▸ What is required
Nothing but a number is wanted here: the tally of lines in the material below that include "changed".

* * * * * * * * *

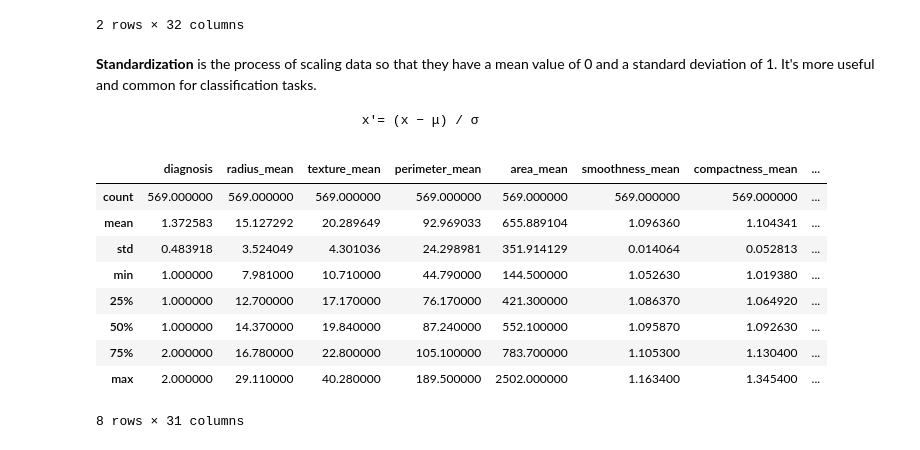
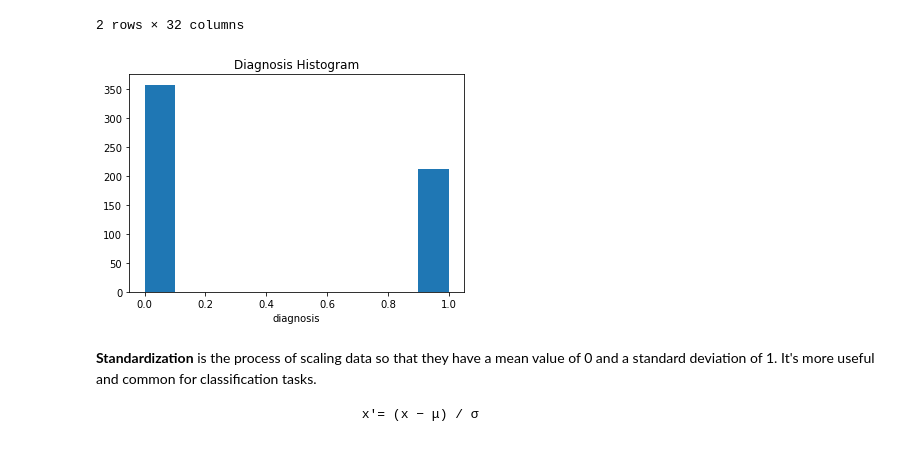
Before and after one commit to sm0223/breast_cancer_prediction, a Jupyter notebook: breast_cancer_prediction_naive_bayes.ipynb, the cells around one changed output. Drawn from its saved outputs; the diff is of its cells as text; code cells hidden in the pictures.

```diff
--- a/breast_cancer_prediction_naive_bayes.ipynb
+++ b/breast_cancer_prediction_naive_bayes.ipynb
@@ -38,21 +38,16 @@ df.groupby('diagnosis').count()
 | B | 357 | 357 | 357 | 357 | 357 | 357 | 357 | ... |
 | M | 212 | 212 | 212 | 212 | 212 | 212 | 212 | ... |
 2 rows × 32 columns
+# %%
+df = df.drop(df[['Unnamed: 32', 'id']],axis =1) #dropping the unnamed bad column
+df[['diagnosis']] = df[['diagnosis']].replace(['M'], 1).replace(['B'], 0) #replacing Malignant with 1s and Benign with 0s
+plt.hist(df['diagnosis'])
+plt.xlabel('diagnosis')
+plt.title('Diagnosis Histogram')
+plt.show()
+# %% [output]
+[figure, added]
 # %% [markdown]
 **Standardization** is the process of scaling data so that they have a mean value of 0 and a standard deviation of 1. It's more useful and common for classification tasks.
 
                                     x′= (x − μ) / σ
-# %%
-stat_data = df.describe()
-stat_data
-# %% [output]
-|  | diagnosis | radius_mean | texture_mean | perimeter_mean | area_mean | smoothness_mean | compactness_mean | ... |
-| count | 569.000000 | 569.000000 | 569.000000 | 569.000000 | 569.000000 | 569.000000 | 569.000000 | ... |
-| mean | 1.372583 | 15.127292 | 20.289649 | 92.969033 | 655.889104 | 1.096360 | 1.104341 | ... |
-| std | 0.483918 | 3.524049 | 4.301036 | 24.298981 | 351.914129 | 0.014064 | 0.052813 | ... |
-| min | 1.000000 | 7.981000 | 10.710000 | 44.790000 | 144.500000 | 1.052630 | 1.019380 | ... |
-| 25% | 1.000000 | 12.700000 | 17.170000 | 76.170000 | 421.300000 | 1.086370 | 1.064920 | ... |
-| 50% | 1.000000 | 14.370000 | 19.840000 | 87.240000 | 552.100000 | 1.095870 | 1.092630 | ... |
-| 75% | 2.000000 | 16.780000 | 22.800000 | 105.100000 | 783.700000 | 1.105300 | 1.130400 | ... |
-| max | 2.000000 | 29.110000 | 40.280000 | 189.500000 | 2502.000000 | 1.163400 | 1.345400 | ... |
-8 rows × 31 columns
```
Also changed, not shown: parts of 21 cells of this notebook.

* * * * * * * * *

▸ Your solution
2